Here we see David say that he had all that he needed (v. 1). Although there is no settled view as to what David’s situation was when he wrote Psalm 23, the truth of the passage remains applicable and steadfast despite the bleakness of his circumstances. Consider, for instance, one possible context for the writing of this psalm: David on the run from his son Absalom (2 Sam. 15–16). One of the last things we would expect to hear him say was that all of his needs were met. Instead, we would expect a psalm seeking to understand where God was during this time and when He would step in and provide David with a need that he lacked: peace with his own family.
But in this scenario we see the importance of distinguishing our needs from our desires. God has promised to supply all our needs (Phil. 4:19), but not all our desires. Peace with family was one of David’s desires, a noble one even, but it was not a need. And sometimes God will not give us our desires even if they seem to be good desires and even if we have the best of intentions for wanting them. The reason is simple: because our desires don’t always align with God’s will. Our desires, as good as they may seem, are not always what will bring God glory, nor will they always bring us good. And so, God, our loving Father, will withhold these desires from us when needed.

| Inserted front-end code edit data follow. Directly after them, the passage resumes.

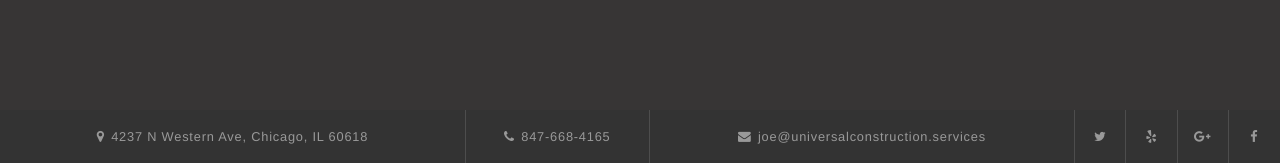
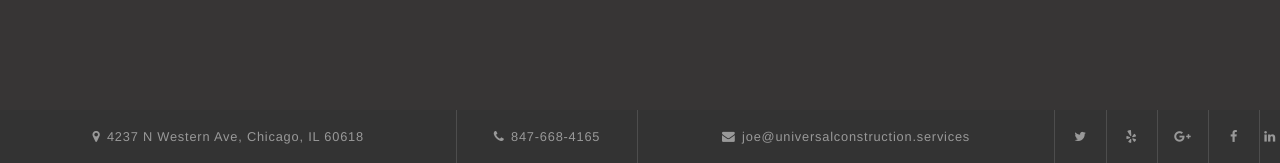
Before and after one commit to jjwebstuff/universalconstruction, a Jekyll site: the page built from portfolio.html, in a window 1280 px wide and 900 px high, scrolled down 805 px. Shown: the part 737-900 px from the top of the window. Built offline with Jekyll 4.4.1, drawn with Linux system fonts in a browser that asks for light colours; nearby versions of some CDN libraries; Markdown is read by kramdown in place of the engine named in the settings.

Commit message:
linked added

```diff
--- a/_includes/footer.html
+++ b/_includes/footer.html
@@ -6,5 +6,5 @@
     <a href="http://www.yelp.com/biz/universal-construction-services-chicago" target="_blank"><i class="fa fa-yelp"></i></a>
     <a href="https://plus.google.com/b/105702395896524389879/105702395896524389879/about/p/pub" target="_blank"><i class="fa fa-google-plus"></i></a>
     <a href="https://www.facebook.com/UniversalConstructionServices" target="_blank"><i class="fa fa-facebook"></i></a>
-    <!-- <a href="#"><i class="fa fa-linkedin"></i></a>   -->
+    <a href="https://www.linkedin.com/company/universal-construction-services"><i class="fa fa-linkedin"></i></a>
 </footer><!-- end footer -->
```
Also changed, not shown: 2 other files.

However, there is a time when God has promised to give us our desires. Here is what David wrote in Psalm 37:4: “Delight yourself in the Lord, and he will give you the desires of your heart.” Notice that this is not an unqualified promise. There is a condition, and it is an important one. Only when we delight in the Lord, when the gospel is in the process of transforming us and we are fixated on following God’s will and seeking His glory, only then will our heart’s desires be given. Why? Because then our desires will align with God’s.
What are some of the desires of your heart? Are they in line with seeking God’s will and bringing Him glory?